Robert Louis Stevenson was a Scottish novelist born on November 13, 1850, in Edinburgh, Scotland. He was an avid reader of history and aspired to become a writer. Until he wrote Treasure Island, he had only successfully completed short stories, poetry, and travelogues. RLS, as he is often called, was a sickly child and spent a great deal of time isolated from other children, often forced to entertain himself with his own imagination. As he grew older he became a disappointment to his parents because he refused to follow in the family business of lighthouse engineering. He always knew that he wanted to be a writer.

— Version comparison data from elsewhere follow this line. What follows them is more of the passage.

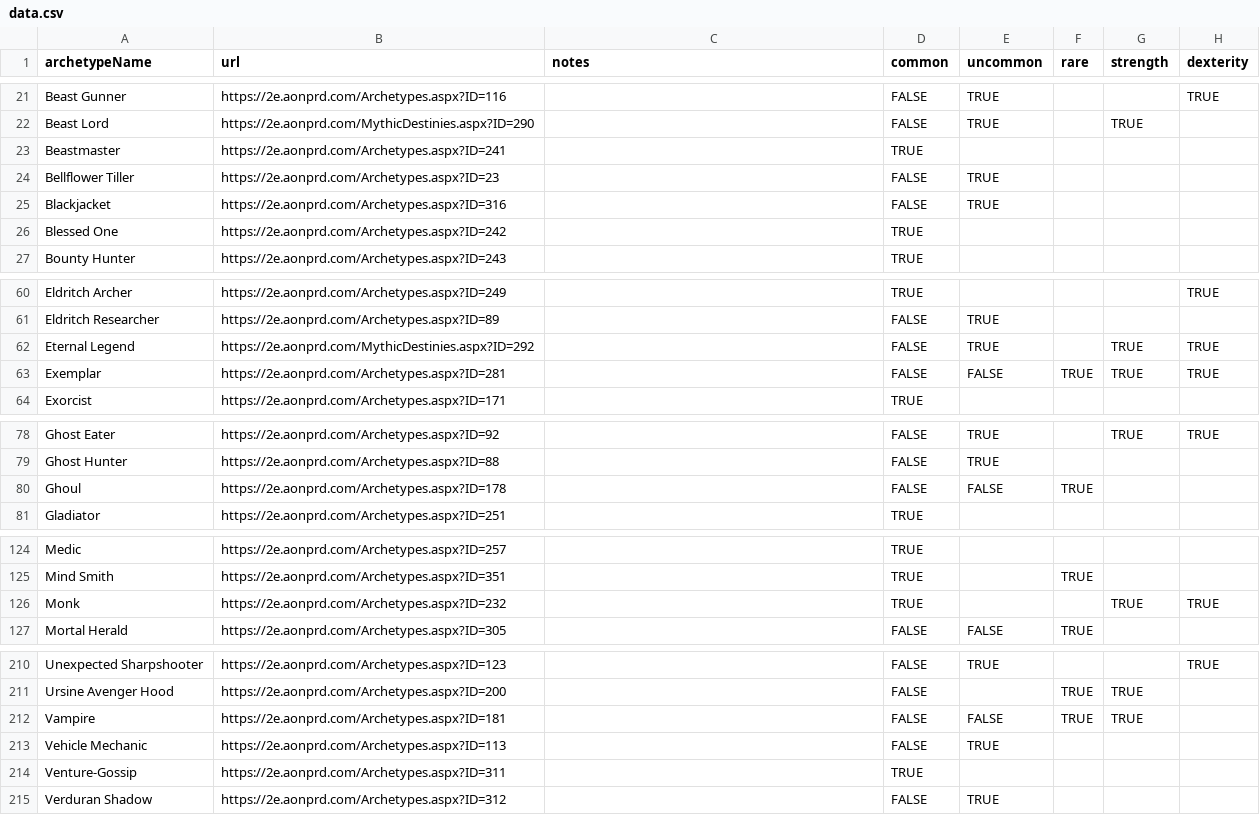
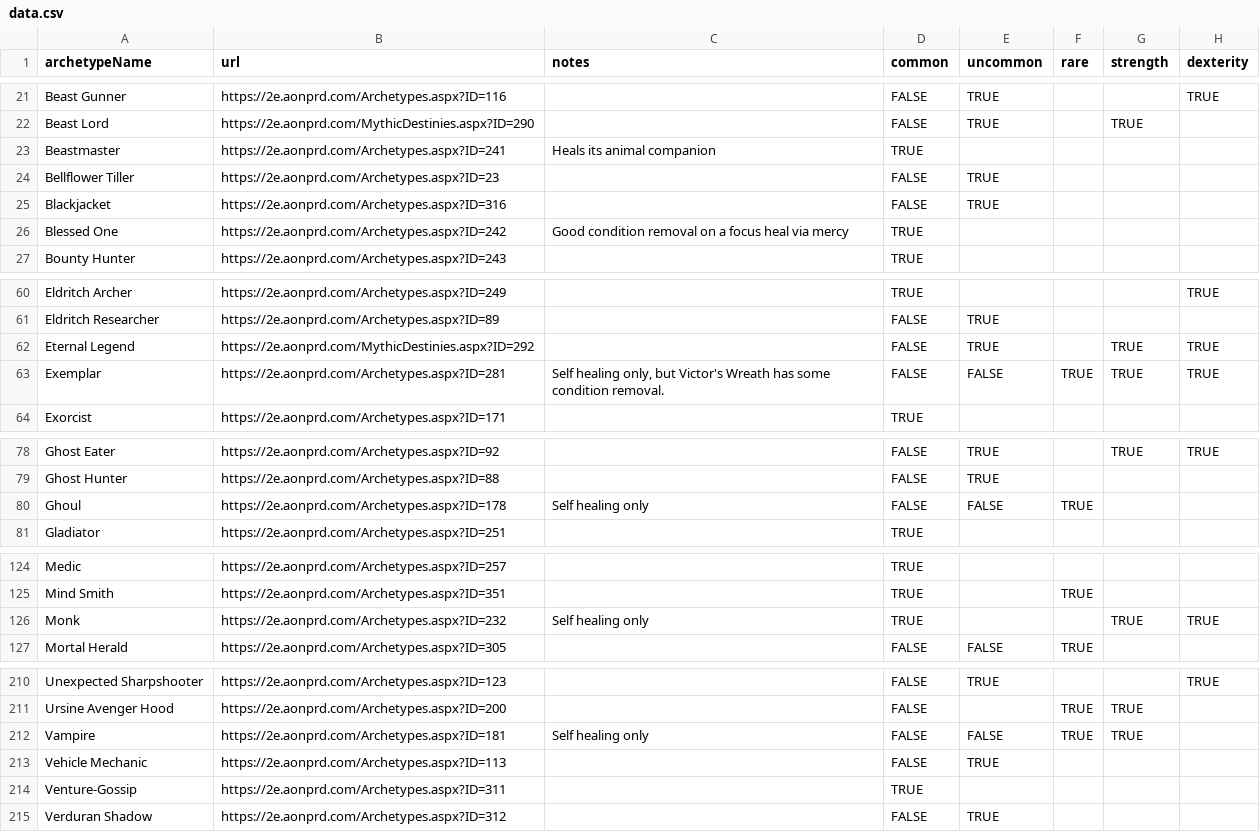
Before and after one commit to RunicLibrarian/runiclibrarian.github.com, a CSV file: data.csv, drawn as a sheet; only a part is shown, gaps mark what is left out; the diff covers the shown part only; the diff names each change by its address in the sheet, - before the commit and + after, or states it on an @@ line.

Commit message:
more notes on infinite healing

```diff
--- a/data.csv
+++ b/data.csv
-C23 (notes): (empty)
+C23 (notes): Heals its animal companion
-C26 (notes): (empty)
+C26 (notes): Good condition removal on a focus heal via mercy
-C63 (notes): (empty)
+C63 (notes): Self healing only, but Victor's Wreath has some condition removal.
-C80 (notes): (empty)
+C80 (notes): Self healing only
-C126 (notes): (empty)
+C126 (notes): Self healing only
-C212 (notes): (empty)
+C212 (notes): Self healing only
```
Also changed, not shown: 1 edited cell elsewhere in this file.
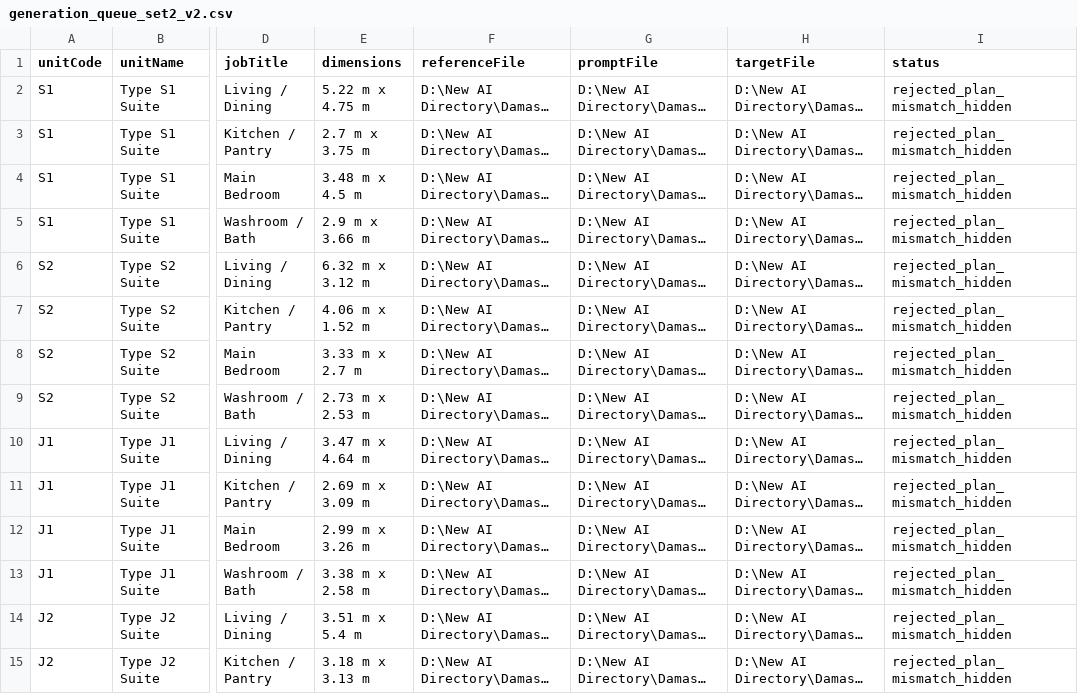
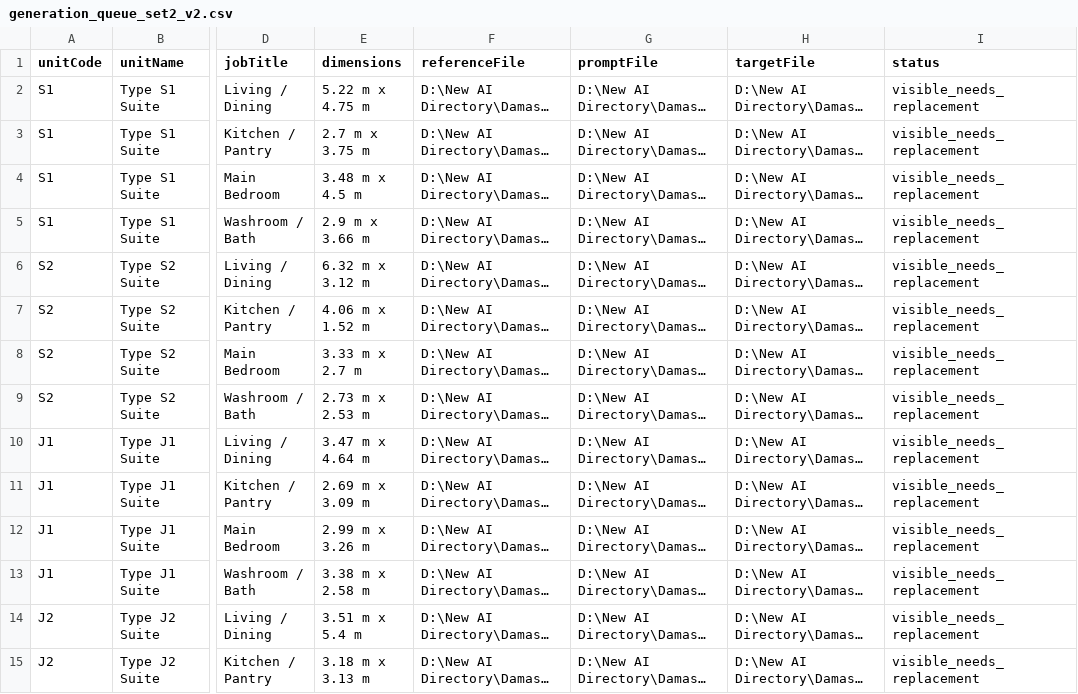
Before and after one commit to Leonkharris/nextframe-site, a CSV file: royal-suites-set2/generation_queue_set2_v2.csv, drawn as a sheet; only a part is shown, gaps mark what is left out; long unchanged cells end in …; the diff covers the shown part only; the diff names each change by its address in the sheet, - before the commit and + after, or states it on an @@ line.

```diff
--- a/royal-suites-set2/generation_queue_set2_v2.csv
+++ b/royal-suites-set2/generation_queue_set2_v2.csv
-I2:I15 (status): rejected_plan_mismatch_hidden
+I2:I15 (status): visible_needs_replacement
```
Also changed, not shown: 26 edited cells elsewhere in this file, royal-suites-set2/generation_queue.csv, 1 other file.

RLS’s life took an unpredictable road when he met an American woman in France named Fanny Osbourne. She had travelled there to study art with her young daughter Belle. She was also trying to put some distance between herself and her unfaithful husband, Sam Osbourne, who resided in San Francisco and worked as a court stenographer. For Stevenson, it was love at first sight when he saw Fanny, who happened to be ten years his senior. She also had a young son named Sammy. By the time Fanny was going to return to San Francisco, he had exacted a promise from her to divorce her husband.
Fanny did return to her husband, who attempted a reconciliation, but soon would revert to his philandering. Fanny telegrammed RLS in Scotland who immediately scraped together enough money to take a steamer to New York. He rode train after train across America, where he arrived in San Francisco in August of 1879. He then took another train to Monterey where Fanny had rented a house for herself and two children. During his travels and in Monterey, RLS was almost constantly ill, suffering from tuberculosis. In Monterey he nearly died several times. Stevenson fought back courageously, and when he ultimately married Fanny in May of 1880, he rebounded and then returned to Scotland with his new family.
In August of 1881, on a rainy day at the family vacation cottage, his twelve-year-old stepson drew a map of an island and asked RLS to join in. Stevenson drew in names and a location for buried treasure. His adoring stepson asked for a story about the island. Stevenson struggled for realism in his story, borrowing ideas from everywhere he could. Later, when Treasure Island was about to be published, he and his father noted on the map the date the treasure was buried. It was 1750, the same year that a notorious treasure was buried on Norman Island in the British Virgin Islands. The rest is history.